Systolic and diastolic blood pressure were manually measured (Welch Allyn, Delft, the Netherlands) by a single experienced investigator following the 30 min acclimatisation period. The average of three consecutive blood pressure measurements with a 5 min interval was used for further analyses.

Hyperinsulinaemic–euglycaemic clamp

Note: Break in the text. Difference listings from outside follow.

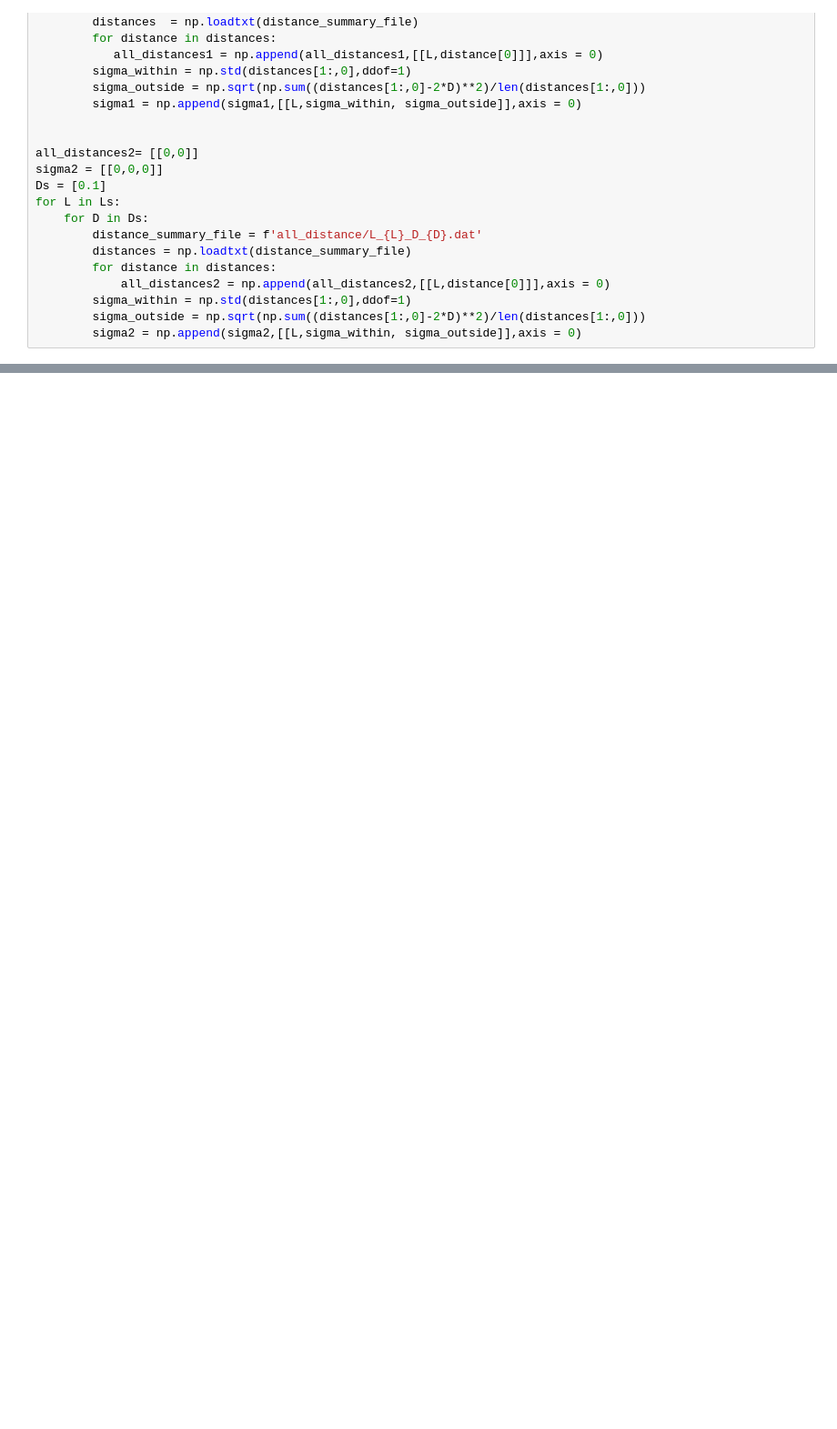
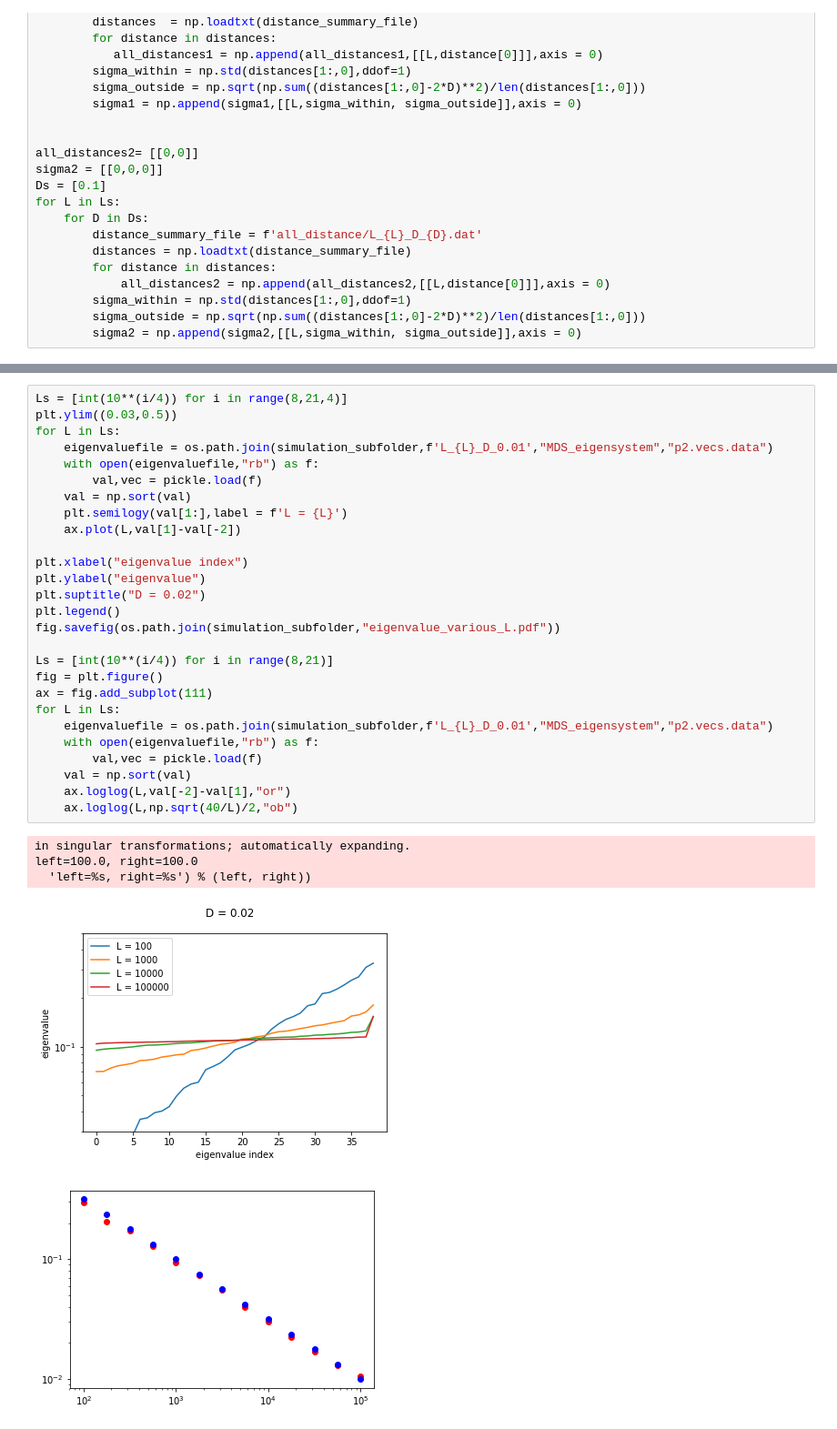
Before and after one commit to frederic-michaud/medeas_simulation, a Jupyter notebook: two_population/analyse_result.ipynb, the cells around one changed output, grey strips where cells are left out. Shown at 91% size. Drawn from its saved outputs; the diff is of its cells as text; blank space fills up the shorter version.

```diff
--- a/two_population/analyse_result.ipynb
+++ b/two_population/analyse_result.ipynb
@@ -157,0 +165,33 @@ fig.savefig("PCA.pdf")
+# %%
+Ls = [int(10**(i/4)) for i in range(8,21,4)]
+plt.ylim((0.03,0.5))
+for L in Ls:
+    eigenvaluefile = os.path.join(simulation_subfolder,f'L_{L}_D_0.01',"MDS_eigensystem","p2.vecs.data")
+    with open(eigenvaluefile,"rb") as f:
+        val,vec = pickle.load(f)
+    val = np.sort(val)
+    plt.semilogy(val[1:],label = f'L = {L}')
+    ax.plot(L,val[1]-val[-2])
+
+plt.xlabel("eigenvalue index")
+plt.ylabel("eigenvalue")
+plt.suptitle("D = 0.02")
+plt.legend()
+fig.savefig(os.path.join(simulation_subfolder,"eigenvalue_various_L.pdf"))
+
+Ls = [int(10**(i/4)) for i in range(8,21)]
+fig = plt.figure()
+ax = fig.add_subplot(111)
+for L in Ls:
+    eigenvaluefile = os.path.join(simulation_subfolder,f'L_{L}_D_0.01',"MDS_eigensystem","p2.vecs.data")
+    with open(eigenvaluefile,"rb") as f:
+        val,vec = pickle.load(f)
+    val = np.sort(val)
+    ax.loglog(L,val[-2]-val[1],"or")
+    ax.loglog(L,np.sqrt(40/L)/2,"ob")
+# %% [output]
+in singular transformations; automatically expanding.
+left=100.0, right=100.0
+  'left=%s, right=%s') % (left, right))
+[figure, added]
+[figure, added]
```
Also changed, not shown: parts of 10 cells of this notebook, 2 other files.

Whole-body insulin sensitivity was assessed by the hyperinsulinaemic–euglycaemic clamp method as described previously [19] with insulin infusion initiated at T = 0 (ESM Fig. 2). Briefly, a primed, continuous (40 mU m−2 min−1) insulin infusion (Actrapid 100 IU/ml; Novo Nordisk, Bagsvaerd, Denmark) was given for 120 min; plasma glucose concentration was kept at 5 mmol/l by adjusting the rate of a 20% glucose infusion based on plasma glucose measurements performed at 5 min intervals (Fig. 1). Whole-body insulin sensitivity was quantified by the M value (μmol kg−1 min−1), calculated between 90 and 120 min during steady-state insulin concentrations, as described previously [19]. Insulin levels were determined at 30 min intervals before and during the clamp as shown in ESM Fig. 2.

Standardised meal test

Postprandial glucose metabolism was assessed following two consecutive identical meals (breakfast at 09:00 hours and lunch at 13:00 hours). The meals contained 3,787 kJ (50 g fat, 75 g carbohydrates, 35 g protein) each. Samples for determination of glucose were obtained at 30 min intervals, with the meal beginning immediately after the time 0 sample and consumed within 15 min. Area under the postprandial glucose curve (AUCG) was calculated by the trapezoid method. Insulin sensitivity in the postprandial state was calculated as the oral glucose sensitivity index (OGIS) [20].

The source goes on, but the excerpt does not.